Two tankers were damaged on 13 June as a result of explosions, following four similar attacks in the early hours of 12 May.
Alarming footage appears to show the crew of what the US military says is an Iranian patrol boat removing a limpet mine from the hull of the Kokuka Courageous, the discovery of which had apparently caused the tanker’s crew to abandon ship.
Meanwhile, China’s government has warned shipping companies to implement heightened security measures aboard vessels passing through the Strait of Malacca.
Fending off small, agile craft carrying armed attackers – whether they be saboteurs or pirates – is a daunting prospect for the crews of large ships that might only be equipped with fairly limited countermeasures.
But if a targeted vessel has a means of identifying threats when they are still some distance away then they have a chance to mount a well-planned response.
According to counter-piracy guidance published by the International Maritime Organization (IMO), one of the fundamental elements of a plan to avoid being attacked by pirates is increasing vigilance so as not to be surprised.
“A proper, visible lookout is the most effective method of ship protection,” advises the IMO, which is the United Nations agency responsible for the security of shipping.
“It can help identify a suspicious approach or attack early on, allows defences to be deployed and can serve as an effective deterrent to would-be attackers.”
The importance of enhancing situational awareness cannot be overstated.
However, while a human lookout may well act as something of a deterrent, only an automated maritime search system can reliably and cost-effectively detect the sorts of small craft that might pose a serious threat to commercial vessels, every minute of every hour.
In fact, it is not just shipping companies that should consider introducing this kind of high-tech solution to better protect their crews, as well as their precious cargo.
Pirates have been known to attack naval forces, mistakenly or otherwise.
For instance, when operating west of the Seychelles in 2010, the US Navy frigate USS Nicholas captured a group of Somali pirates after being fired upon in an attack launched from a skiff.
The threat of terrorists targeting naval vessels remains a cause for concern, almost 20 years after the small-boat suicide attack on the USS Cole in Yemen.
Navies also need to determine how best to counter the emerging threat posed by unmanned surface vehicles (USVs).
In what is believed to be the first such attack, a remote-controlled boat laden with explosives was used to target a Saudi frigate in 2017 with deadly effect.
Small-boat attacks are also launched using many more than just one or two craft.
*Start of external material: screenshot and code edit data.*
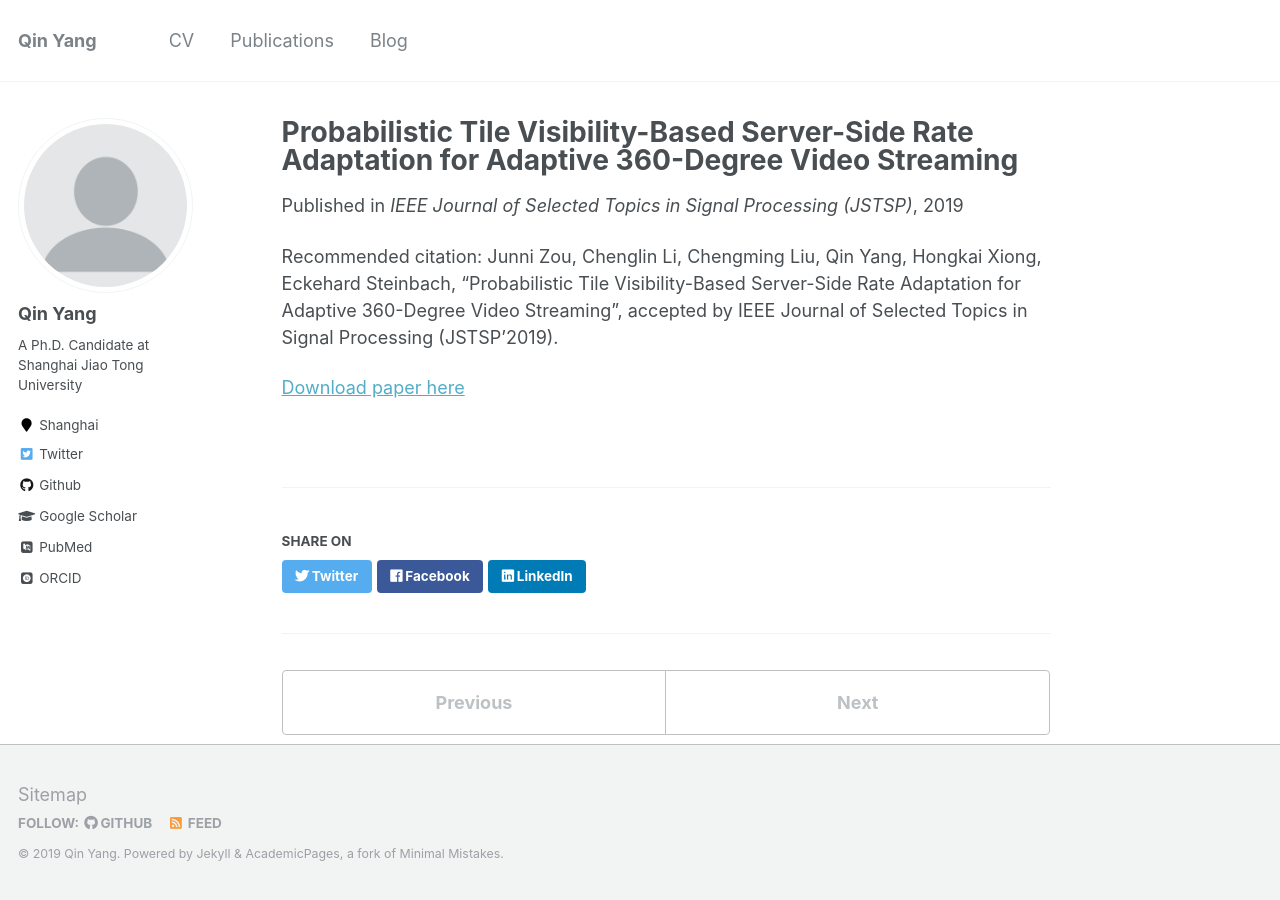
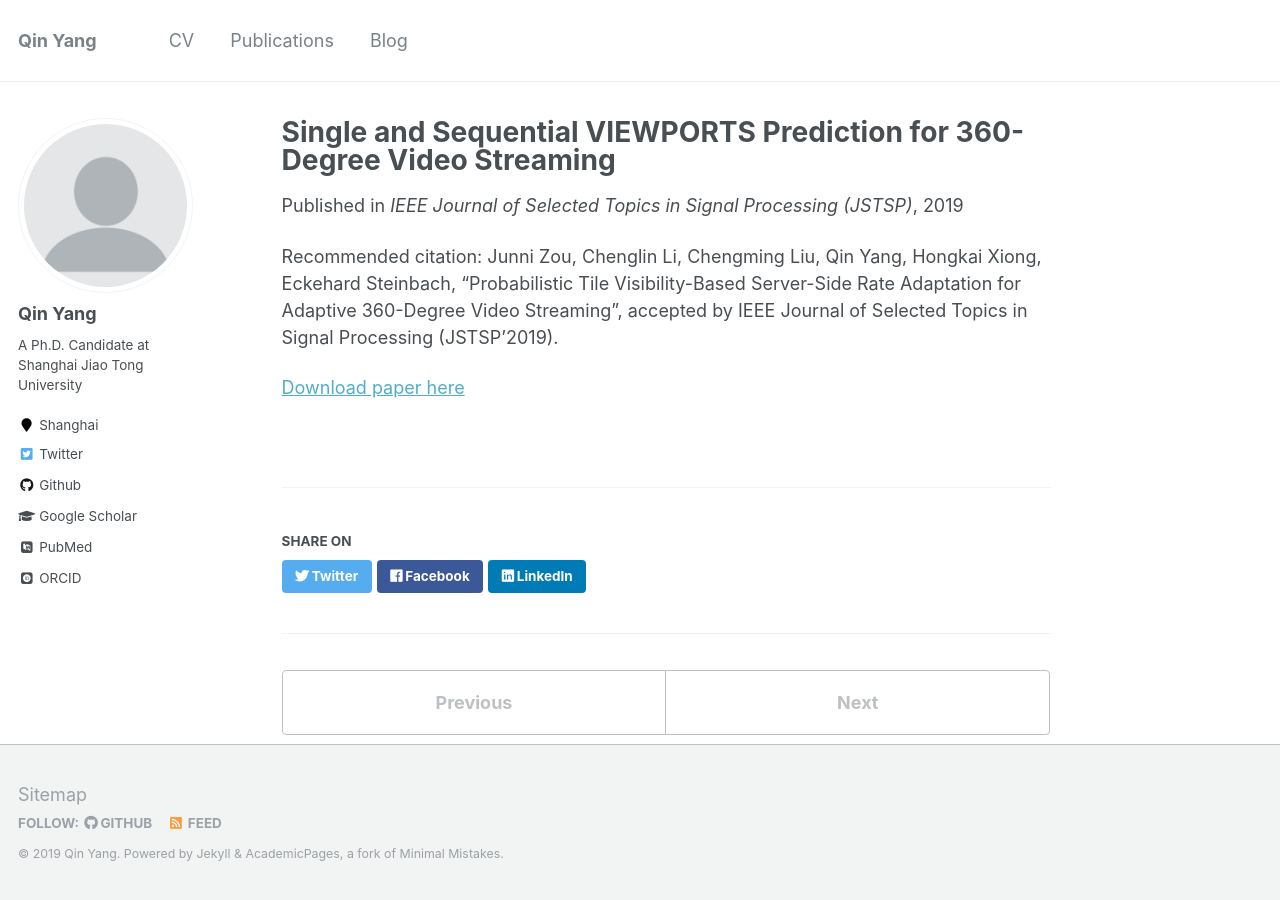
Before and after one commit to QinYang12/QinYang12.github.io, a Jekyll site: the page built from _publications/2019-06-01-paper-title-number-4.md, in a window 1280 px wide. Built offline with Jekyll 4.4.1, drawn with Linux system fonts in a browser that asks for light colours; some web fonts are replaced.

Commit message:
Update 2019-06-01-paper-title-number-4.md

```diff
--- a/_publications/2019-06-01-paper-title-number-4.md
+++ b/_publications/2019-06-01-paper-title-number-4.md
@@ -1,5 +1,5 @@
 ---
-title: "Probabilistic Tile Visibility-Based Server-Side Rate Adaptation for Adaptive 360-Degree Video Streaming"
+title: "Single and Sequential VIEWPORTS Prediction for 360-Degree Video Streaming"
 collection: publications
 permalink: /publication/2010-10-01-paper-title-number-2
 date: 2019-06-1
```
An adversary can assault a large naval vessel by adopting swarm attack tactics in an effort to overwhelm its defences.
So how do you consistently detect potentially hostile small craft, including wooden or fibreglass boats that would be difficult to find using conventional search methods?
Developed by Australian company Sentient Vision Systems, ViDAR (Visual Detection and Ranging) is a wide-area optical search system that autonomously detects objects on the surface of the ocean in real time.
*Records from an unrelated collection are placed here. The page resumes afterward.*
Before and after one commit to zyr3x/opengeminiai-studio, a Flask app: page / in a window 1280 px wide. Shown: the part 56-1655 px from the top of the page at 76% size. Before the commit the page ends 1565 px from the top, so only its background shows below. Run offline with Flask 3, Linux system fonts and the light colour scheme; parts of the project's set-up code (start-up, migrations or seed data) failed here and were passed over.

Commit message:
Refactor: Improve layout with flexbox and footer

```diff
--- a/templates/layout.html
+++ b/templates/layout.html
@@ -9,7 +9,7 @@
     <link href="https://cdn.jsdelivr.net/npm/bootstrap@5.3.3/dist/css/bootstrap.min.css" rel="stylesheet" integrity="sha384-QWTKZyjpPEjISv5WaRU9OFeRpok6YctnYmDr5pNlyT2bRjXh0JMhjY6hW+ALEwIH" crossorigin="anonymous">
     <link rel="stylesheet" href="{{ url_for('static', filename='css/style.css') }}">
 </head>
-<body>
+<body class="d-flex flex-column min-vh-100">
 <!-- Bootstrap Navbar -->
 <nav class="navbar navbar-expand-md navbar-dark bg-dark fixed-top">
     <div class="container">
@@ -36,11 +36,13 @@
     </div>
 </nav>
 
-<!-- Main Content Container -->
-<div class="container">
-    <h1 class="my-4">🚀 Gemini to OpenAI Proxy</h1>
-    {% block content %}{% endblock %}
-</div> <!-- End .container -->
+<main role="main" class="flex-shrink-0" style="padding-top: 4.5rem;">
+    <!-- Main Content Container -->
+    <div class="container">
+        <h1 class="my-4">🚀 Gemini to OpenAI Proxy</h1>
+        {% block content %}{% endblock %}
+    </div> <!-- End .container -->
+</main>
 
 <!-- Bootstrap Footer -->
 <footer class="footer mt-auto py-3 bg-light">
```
This cutting-edge technology provides operators with a persistent maritime threat detection capability, day and night.
ViDAR has been put through real-world evaluations that resulted in automatic detection of a fast attack craft (FAC) at a range of 17 nautical miles and jet skis at 5 NM, when fitted to an unmanned aerial vehicle (UAV).
ViDAR could be mounted directly on a vessel, providing a warship with an added layer of protection against asymmetric threats or acting as a vital early-warning system for commercial vessels passing through high-risk areas.
Alternatively, this operationally proven system could be carried by a shipborne UAV or helicopter, offering enhanced perimeter protection.
ViDAR can be easily and seamlessly integrated with a vessel’s existing surveillance technology, and features an intuitive interface meaning no special training or experience is required to operate it.
“ViDAR is the world’s first optical radar, providing operators with a powerful search capability that automatically identifies threats in the maritime domain,” says Damien Tyrrell, director of business development for the Indo-Pacific at Sentient.
“Small, fast boats – which are hard to detect when relying on traditional radar – pose a risk to merchant and navy ships alike, particularly if they attack in a swarm. But when equipped with ViDAR, vessels are alerted to their presence well in advance; crucially, this warning gives crews time to react.”
As they reassess their preparedness, vessel operators should consider harnessing the power of artificial intelligence (AI)-enabled automation to enhance their surveillance capabilities, to keep their crews and ships safe.